*Exercise input*
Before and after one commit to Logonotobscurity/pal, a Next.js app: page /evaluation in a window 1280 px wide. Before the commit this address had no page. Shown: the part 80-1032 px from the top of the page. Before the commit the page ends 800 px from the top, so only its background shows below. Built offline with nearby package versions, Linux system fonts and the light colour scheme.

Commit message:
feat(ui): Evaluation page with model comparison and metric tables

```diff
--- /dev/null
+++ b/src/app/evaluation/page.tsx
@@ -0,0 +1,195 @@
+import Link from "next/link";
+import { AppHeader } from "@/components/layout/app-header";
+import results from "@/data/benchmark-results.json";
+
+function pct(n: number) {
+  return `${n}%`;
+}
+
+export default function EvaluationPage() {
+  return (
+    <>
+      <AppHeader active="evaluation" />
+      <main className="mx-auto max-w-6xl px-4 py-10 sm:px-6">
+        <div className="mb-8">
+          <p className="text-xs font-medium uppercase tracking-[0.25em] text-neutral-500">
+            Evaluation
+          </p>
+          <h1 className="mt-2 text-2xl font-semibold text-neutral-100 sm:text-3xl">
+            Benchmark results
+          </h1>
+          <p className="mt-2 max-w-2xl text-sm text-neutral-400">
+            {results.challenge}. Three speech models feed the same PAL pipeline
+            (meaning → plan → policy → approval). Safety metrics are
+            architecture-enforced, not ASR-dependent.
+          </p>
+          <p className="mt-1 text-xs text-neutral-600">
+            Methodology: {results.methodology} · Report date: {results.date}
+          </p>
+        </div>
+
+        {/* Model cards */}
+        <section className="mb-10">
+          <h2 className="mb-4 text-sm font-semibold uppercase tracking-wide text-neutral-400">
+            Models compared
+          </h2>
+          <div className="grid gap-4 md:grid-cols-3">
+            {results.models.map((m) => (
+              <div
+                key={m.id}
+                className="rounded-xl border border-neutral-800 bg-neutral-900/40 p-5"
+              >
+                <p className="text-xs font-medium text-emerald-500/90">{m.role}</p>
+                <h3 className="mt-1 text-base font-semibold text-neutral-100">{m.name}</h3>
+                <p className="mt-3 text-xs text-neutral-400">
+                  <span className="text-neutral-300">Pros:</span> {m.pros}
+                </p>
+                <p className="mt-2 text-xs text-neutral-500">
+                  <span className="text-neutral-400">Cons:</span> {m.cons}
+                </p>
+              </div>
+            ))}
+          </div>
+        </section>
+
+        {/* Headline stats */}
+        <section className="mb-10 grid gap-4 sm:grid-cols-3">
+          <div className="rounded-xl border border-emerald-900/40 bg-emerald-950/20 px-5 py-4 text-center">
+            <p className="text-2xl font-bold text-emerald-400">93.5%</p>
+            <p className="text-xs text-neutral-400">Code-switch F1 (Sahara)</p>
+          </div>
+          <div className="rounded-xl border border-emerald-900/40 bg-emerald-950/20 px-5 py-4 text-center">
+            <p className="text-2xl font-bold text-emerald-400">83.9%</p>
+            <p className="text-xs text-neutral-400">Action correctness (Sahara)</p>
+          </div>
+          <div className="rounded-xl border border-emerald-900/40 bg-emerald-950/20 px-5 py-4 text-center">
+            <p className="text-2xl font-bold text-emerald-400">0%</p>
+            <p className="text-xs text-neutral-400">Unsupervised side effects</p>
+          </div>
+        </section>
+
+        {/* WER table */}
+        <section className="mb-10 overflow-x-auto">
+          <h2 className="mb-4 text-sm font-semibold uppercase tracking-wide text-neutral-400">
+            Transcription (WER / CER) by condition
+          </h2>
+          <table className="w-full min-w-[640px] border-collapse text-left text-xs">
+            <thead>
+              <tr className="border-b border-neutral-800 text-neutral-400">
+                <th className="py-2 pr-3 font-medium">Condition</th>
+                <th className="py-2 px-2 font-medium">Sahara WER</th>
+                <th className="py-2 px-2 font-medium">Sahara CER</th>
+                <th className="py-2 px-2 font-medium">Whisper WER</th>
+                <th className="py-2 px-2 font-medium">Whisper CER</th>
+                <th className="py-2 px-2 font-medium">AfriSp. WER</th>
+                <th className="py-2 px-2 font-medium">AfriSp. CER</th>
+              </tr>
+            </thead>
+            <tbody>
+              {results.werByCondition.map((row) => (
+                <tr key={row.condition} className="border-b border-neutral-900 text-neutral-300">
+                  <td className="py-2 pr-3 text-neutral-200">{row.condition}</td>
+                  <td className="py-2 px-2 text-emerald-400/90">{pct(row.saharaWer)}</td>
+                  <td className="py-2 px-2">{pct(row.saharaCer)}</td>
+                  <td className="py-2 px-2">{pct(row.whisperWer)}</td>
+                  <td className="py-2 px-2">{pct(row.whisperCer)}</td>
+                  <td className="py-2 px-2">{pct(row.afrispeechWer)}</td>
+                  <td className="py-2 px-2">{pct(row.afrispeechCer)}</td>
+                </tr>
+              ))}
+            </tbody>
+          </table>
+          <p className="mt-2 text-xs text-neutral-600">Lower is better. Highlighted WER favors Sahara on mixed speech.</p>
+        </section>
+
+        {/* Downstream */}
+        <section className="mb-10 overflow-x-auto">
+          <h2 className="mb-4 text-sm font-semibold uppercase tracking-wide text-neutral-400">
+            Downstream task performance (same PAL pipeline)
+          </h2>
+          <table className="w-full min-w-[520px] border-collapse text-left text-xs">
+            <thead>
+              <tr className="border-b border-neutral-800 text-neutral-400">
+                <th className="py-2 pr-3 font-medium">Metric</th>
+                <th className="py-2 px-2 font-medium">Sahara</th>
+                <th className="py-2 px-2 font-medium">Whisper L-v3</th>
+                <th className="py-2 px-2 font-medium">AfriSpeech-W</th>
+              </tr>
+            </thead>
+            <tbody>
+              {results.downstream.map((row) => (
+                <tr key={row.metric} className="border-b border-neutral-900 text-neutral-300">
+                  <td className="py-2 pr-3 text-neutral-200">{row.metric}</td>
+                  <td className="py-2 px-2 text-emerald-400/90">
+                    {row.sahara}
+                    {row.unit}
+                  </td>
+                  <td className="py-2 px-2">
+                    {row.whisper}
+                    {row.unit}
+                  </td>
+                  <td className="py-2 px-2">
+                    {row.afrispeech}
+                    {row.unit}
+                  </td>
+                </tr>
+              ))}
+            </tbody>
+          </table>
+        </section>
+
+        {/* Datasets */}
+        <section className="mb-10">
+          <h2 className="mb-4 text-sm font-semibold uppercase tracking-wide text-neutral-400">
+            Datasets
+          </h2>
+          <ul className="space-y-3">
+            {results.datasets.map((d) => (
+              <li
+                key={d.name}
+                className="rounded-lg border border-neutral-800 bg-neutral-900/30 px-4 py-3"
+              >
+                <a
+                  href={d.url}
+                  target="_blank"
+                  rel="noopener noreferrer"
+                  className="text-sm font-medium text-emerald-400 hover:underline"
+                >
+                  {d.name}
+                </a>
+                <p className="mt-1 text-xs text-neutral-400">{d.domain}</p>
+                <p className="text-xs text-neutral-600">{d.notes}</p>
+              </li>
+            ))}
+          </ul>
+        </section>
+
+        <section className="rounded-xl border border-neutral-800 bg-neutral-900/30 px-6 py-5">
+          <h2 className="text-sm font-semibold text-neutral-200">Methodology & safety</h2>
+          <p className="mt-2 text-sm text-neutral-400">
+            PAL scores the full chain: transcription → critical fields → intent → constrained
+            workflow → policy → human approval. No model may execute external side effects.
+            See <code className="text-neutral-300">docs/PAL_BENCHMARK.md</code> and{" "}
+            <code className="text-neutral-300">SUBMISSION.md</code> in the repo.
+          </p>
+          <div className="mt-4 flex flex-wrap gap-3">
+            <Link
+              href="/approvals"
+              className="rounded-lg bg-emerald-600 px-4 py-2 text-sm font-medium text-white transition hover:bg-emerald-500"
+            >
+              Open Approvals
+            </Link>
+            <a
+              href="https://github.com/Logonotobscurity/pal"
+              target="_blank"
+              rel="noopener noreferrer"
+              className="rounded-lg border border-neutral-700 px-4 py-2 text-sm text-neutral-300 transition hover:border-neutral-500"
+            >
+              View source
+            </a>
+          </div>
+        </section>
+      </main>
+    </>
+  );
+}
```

*Work to be completed*
In the entries above, which lines hold the word "emerald"? Copy them out.

*Response to the task*
+                <p className="text-xs font-medium text-emerald-500/90">{m.role}</p>
+          <div className="rounded-xl border border-emerald-900/40 bg-emerald-950/20 px-5 py-4 text-center">
+            <p className="text-2xl font-bold text-emerald-400">93.5%</p>
+          <div className="rounded-xl border border-emerald-900/40 bg-emerald-950/20 px-5 py-4 text-center">
+            <p className="text-2xl font-bold text-emerald-400">83.9%</p>
+          <div className="rounded-xl border border-emerald-900/40 bg-emerald-950/20 px-5 py-4 text-center">
+            <p className="text-2xl font-bold text-emerald-400">0%</p>
+                  <td className="py-2 px-2 text-emerald-400/90">{pct(row.saharaWer)}</td>
+                  <td className="py-2 px-2 text-emerald-400/90">
+                  className="text-sm font-medium text-emerald-400 hover:underline"
+              className="rounded-lg bg-emerald-600 px-4 py-2 text-sm font-medium text-white transition hover:bg-emerald-500"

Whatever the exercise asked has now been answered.